It is certainly true that much of what drives Putin is what he considers the “shame” of Gorbachev’s perestroika in the 1980s and Yeltsin’s shift to democracy in the 1990s.

“The Kremlin wants Russia to be seen as a powerful state, after all those humiliations we survived,” says Sergei Markov, spokesman for the Russian Public Chamber, the government watchdog that monitors legislation. “Recent events such as the Kosovo issue and the anti-missile defence placements in Eastern Europe were all incited by the West to challenge the Kremlin. So we have had no choice but to show strength.”

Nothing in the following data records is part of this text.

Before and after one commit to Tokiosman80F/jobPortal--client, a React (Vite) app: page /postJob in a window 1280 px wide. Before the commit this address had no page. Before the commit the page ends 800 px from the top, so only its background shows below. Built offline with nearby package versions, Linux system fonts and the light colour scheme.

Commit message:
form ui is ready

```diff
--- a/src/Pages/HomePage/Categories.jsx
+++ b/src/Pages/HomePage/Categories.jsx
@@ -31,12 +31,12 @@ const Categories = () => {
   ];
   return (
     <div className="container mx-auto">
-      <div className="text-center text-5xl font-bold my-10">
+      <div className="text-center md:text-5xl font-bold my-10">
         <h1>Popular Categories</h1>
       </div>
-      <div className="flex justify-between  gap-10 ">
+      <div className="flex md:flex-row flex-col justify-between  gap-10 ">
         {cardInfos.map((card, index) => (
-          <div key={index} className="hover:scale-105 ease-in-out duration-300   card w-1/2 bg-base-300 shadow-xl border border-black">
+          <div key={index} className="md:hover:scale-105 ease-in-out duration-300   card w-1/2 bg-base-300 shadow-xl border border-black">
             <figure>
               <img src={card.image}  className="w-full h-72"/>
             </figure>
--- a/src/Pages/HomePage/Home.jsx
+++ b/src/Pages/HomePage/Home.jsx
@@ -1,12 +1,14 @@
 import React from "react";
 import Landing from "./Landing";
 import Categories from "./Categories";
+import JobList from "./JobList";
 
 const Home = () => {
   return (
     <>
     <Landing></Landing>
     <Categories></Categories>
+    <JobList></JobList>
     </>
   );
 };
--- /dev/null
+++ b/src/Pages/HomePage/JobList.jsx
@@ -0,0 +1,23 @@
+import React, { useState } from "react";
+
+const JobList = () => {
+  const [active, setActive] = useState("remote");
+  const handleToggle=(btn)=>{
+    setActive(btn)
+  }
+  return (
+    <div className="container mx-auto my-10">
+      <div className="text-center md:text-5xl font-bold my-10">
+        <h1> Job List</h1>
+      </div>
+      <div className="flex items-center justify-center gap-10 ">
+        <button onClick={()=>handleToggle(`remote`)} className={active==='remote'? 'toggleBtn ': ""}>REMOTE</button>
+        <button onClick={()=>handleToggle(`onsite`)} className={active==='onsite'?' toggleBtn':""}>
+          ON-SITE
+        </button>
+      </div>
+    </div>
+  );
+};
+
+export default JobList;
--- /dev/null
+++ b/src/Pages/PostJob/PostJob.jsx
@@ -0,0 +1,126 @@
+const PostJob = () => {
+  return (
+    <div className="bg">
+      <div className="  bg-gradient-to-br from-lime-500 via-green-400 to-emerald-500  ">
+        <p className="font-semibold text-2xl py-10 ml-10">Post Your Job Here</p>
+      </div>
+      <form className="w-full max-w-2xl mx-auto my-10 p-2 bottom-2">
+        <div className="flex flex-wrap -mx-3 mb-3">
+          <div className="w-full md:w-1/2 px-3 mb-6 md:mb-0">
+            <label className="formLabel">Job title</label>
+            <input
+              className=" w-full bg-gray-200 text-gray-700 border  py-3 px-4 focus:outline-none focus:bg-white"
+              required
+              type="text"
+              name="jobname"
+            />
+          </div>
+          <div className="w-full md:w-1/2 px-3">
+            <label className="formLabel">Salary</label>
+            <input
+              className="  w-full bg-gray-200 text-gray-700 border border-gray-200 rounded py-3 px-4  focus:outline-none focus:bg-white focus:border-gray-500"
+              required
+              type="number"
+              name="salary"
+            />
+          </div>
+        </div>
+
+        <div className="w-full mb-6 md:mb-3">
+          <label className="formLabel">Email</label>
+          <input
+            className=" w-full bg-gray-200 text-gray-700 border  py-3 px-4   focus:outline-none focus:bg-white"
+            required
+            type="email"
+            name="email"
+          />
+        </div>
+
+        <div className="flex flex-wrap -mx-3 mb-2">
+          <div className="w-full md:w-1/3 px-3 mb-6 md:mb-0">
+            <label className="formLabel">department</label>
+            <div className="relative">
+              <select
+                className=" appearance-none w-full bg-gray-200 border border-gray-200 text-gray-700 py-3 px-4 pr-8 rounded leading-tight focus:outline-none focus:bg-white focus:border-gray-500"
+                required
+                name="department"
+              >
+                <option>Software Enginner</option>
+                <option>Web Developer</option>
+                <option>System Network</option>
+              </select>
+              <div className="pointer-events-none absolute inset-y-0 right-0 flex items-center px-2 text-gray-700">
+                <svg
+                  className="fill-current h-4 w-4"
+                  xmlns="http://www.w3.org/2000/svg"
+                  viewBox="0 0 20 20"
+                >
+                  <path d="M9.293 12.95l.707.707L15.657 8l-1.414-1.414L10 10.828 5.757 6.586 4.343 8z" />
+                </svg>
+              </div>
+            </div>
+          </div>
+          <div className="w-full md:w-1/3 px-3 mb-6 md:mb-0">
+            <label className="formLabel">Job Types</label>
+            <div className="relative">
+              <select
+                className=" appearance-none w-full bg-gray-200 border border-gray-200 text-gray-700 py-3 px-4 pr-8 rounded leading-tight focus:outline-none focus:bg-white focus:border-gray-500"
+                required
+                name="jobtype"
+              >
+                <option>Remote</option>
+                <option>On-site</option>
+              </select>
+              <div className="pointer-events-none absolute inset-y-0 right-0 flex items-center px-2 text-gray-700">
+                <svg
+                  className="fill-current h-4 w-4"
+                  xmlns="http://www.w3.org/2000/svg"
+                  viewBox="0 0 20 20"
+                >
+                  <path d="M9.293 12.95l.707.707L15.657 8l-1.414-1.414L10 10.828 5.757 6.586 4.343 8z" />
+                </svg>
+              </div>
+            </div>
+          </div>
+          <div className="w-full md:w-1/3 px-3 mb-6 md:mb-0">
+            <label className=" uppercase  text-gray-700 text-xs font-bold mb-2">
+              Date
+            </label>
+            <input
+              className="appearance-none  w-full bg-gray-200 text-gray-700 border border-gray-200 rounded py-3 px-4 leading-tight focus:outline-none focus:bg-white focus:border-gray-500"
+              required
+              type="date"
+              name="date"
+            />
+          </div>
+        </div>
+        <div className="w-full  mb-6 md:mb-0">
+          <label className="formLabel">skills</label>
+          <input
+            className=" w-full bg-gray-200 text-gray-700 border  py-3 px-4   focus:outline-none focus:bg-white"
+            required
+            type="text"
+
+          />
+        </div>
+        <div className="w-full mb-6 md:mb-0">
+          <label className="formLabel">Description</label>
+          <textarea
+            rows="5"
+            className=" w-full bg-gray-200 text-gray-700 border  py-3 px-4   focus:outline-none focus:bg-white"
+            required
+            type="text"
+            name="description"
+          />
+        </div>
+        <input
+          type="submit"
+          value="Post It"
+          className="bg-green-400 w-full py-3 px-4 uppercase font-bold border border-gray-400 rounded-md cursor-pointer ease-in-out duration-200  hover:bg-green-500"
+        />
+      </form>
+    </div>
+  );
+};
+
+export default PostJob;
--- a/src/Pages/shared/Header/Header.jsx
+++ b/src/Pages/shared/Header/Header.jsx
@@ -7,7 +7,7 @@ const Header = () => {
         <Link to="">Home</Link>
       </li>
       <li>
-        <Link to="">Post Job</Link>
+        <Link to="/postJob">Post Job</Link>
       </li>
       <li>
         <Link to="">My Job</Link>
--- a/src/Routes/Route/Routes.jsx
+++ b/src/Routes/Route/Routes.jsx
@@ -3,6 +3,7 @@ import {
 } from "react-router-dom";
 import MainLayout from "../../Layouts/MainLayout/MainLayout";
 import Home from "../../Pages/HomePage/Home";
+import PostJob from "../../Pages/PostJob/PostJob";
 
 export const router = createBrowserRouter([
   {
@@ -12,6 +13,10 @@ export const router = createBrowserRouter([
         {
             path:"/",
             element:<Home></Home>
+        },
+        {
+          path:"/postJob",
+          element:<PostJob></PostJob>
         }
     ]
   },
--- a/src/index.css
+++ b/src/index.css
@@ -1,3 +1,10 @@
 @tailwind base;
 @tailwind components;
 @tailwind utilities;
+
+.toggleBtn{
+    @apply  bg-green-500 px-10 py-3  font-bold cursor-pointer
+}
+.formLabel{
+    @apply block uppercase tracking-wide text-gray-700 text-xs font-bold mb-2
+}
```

According to Georgy Arbatov, former head of the Duma’s defence committee, Putin’s determination to make a swaggering return to the world stage was initially the fault of the Americans. First the United States ignored Russia’s objections to invading Iraq and then encroached on Russia’s traditional spheres of influence in the Baltics, central Asia, the Caucasus and Ukraine.

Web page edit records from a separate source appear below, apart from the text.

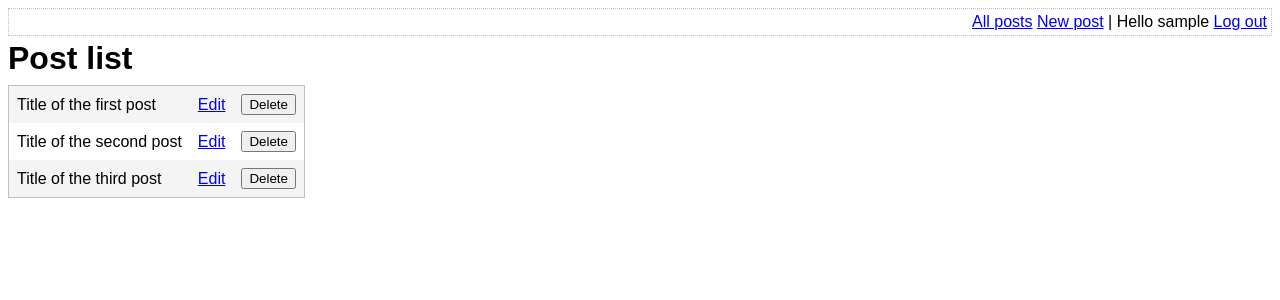
After one commit to Jean-CS/Blog, a PHP site: page /list-posts.php in a window 1280 px wide. The commit adds this page. Shown: the top 300 px of the page. Run offline with PHP 8.4, Linux system fonts and the light colour scheme; the visitor is signed in with stand-in values (Sample User, id 1).

Commit message:
add all posts page

```diff
--- a/assets/main.css
+++ b/assets/main.css
@@ -95,4 +95,21 @@ body {
     color:grey;
     float: left;
     text-align: right;
+
+    /* Some browsers make labels too tall, and as a result they incorrectly stack horizontally.
+		Let's reset each to the left-hand side to be sure. */
+	clear: left;
 }
+
+#post-list {
+	border-collapse: collapse;
+	border: 1px solid silver;
+}
+
+#post-list td {
+	padding: 8px;
+}
+
+#post-list tbody tr:nth-child(odd) {
+	background-color: #f4f4f4;
+}
--- /dev/null
+++ b/list-posts.php
@@ -0,0 +1,61 @@
+<?php
+
+require_once 'lib/common.php';
+
+session_start();
+
+// dont let non-auth users see this screen
+if (!isLoggedIn()) {
+    redirectAndExit('index.php');
+}
+
+?>
+
+<!DOCTYPE html>
+<html>
+<head>
+    <meta charset="utf-8">
+    <title>A blog application | Blog posts</title>
+    <?php require 'templates/head.php' ?>
+</head>
+<body>
+    <?php require 'templates/top-menu.php' ?>
+
+    <h1>Post list</h1>
+
+    <form method="post">
+        <table id="post-list">
+            <tbody>
+                <tr>
+                    <td>Title of the first post</td>
+                    <td>
+                        <a href="edit-post.php?post_id=1">Edit</a>
+                    </td>
+                    <td>
+                        <input type="submit" name="post[1]" value="Delete">
+                    </td>
+                </tr>
+                <tr>
+                    <td>Title of the second post</td>
+                    <td>
+                        <a href="edit-post.php?post_id=2">Edit</a>
+                    </td>
+                    <td>
+                        <input type="submit" name="post[2]" value="Delete">
+                    </td>
+                </tr>
+                <tr>
+                    <td>Title of the third post</td>
+                    <td>
+                        <a href="edit-post.php?post_id=3">Edit</a>
+                    </td>
+                    <td>
+                        <input type="submit" name="post[3]" value="Delete">
+                    </td>
+                </tr>
+            </tr>
+        </tbody>
+    </table>
+</form>
+</body>
+</html>
--- a/templates/top-menu.php
+++ b/templates/top-menu.php
@@ -1,6 +1,7 @@
 <div class="top-menu">
     <div class="menu-options">
         <?php if (isLoggedIn()): ?>
+            <a href="list-posts.php">All posts</a>
             <a href="edit-post.php">New post</a>
             |
             Hello <?php echo htmlEscape(getAuthUser()); ?>
```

The next turning point was when Washington-backed “colour” revolutions toppled Moscow-friendly regimes in Georgia and the Ukraine in 2003-2004. Suddenly, the enemy was at the gate, installing pro-Western governments in Russia’s back yard. “It was a profound shock,” says Stanislav Belkovsky, a Kremlin-connected analyst and head of the Moscow-based Institute of National Strategy. “Putin’s circle became convinced that they would be the next regime to fall.”

Putin quietly began building his arsenal. Between now and 2015 he will spend £100 billion on 1,000 new aircraft and helicopters, 4,000 new tanks and armoured vehicles and a new submarine fleet. Last month he signed a £1.5 billion arms deal with Venezuela’s Hugo Chávez and sold a £500 million missile defence system to the Iranians, a nuclear reactor to Burma and missiles to Syria.

But while in the past military might and nuclear weapons formed the core of Soviet Cold War power, today it has a much more useful strategic weapon: its energy reserves. And it has not shied away from using them as a means to reassert its hegemony over former Soviet states, blackmailing them by cutting off energy supplies in winter.

The fact is that money speaks louder than ideology in modern Russia. It rivals Saudi Arabia as the world’s largest oil producer and has the world’s largest natural gas supply with 1,680 trillion cubic feet – nearly twice that of the next largest, Iran. It is petrodollars that are financing its rearmaments. Its oil-based economy is booming and recently British-Russian commerce has been surging, although companies such as Shell and BP have been victims of an aggressive energy grab by the Kremlin.

Tomorrow the tussle will cross the Channel to the foreign ministers’ meeting in Brussels, where Britain and Russia will vie for support from key countries. Britain is pessimistic about garnering allies since many are now reliant on Russia’s Gazprom for their energy. José Sócrates, Portugal’s prime minister and the current EU president, has indicated he will avoid confronting Russia, while the French oil company Total recently secured a 25 per cent stake in developing Gazprom’s Arctic Shtokman field.

It is Germany, however, which depends on Russia for 40 per cent of its energy, that gives most cause for concern. Gerhard Schröder, the former German chancellor, signed a £2.7 billion deal with Gazprom in 2005. Shortly afterwards, when he was voted out of power, Schröder took a post as chairman of the Nordstream project, a £4.5 billion joint venture of which Gazprom owns 51 per cent.

The ruthless tactics being employed by Putin in his quest to restore Russian might on the world stage are evident. Britain is the first country to become entangled in his web – it will not be the last.

Additional reporting by Bojan Pancevski, Sean Rayment and Tony Patterson

This website and sisters,,,, and, are owned by John Donovan. There is also a Wikipedia segment.

Leave a Reply

Your email address will not be published. Required fields are marked *

This site uses Akismet to reduce spam. Learn how your comment data is processed.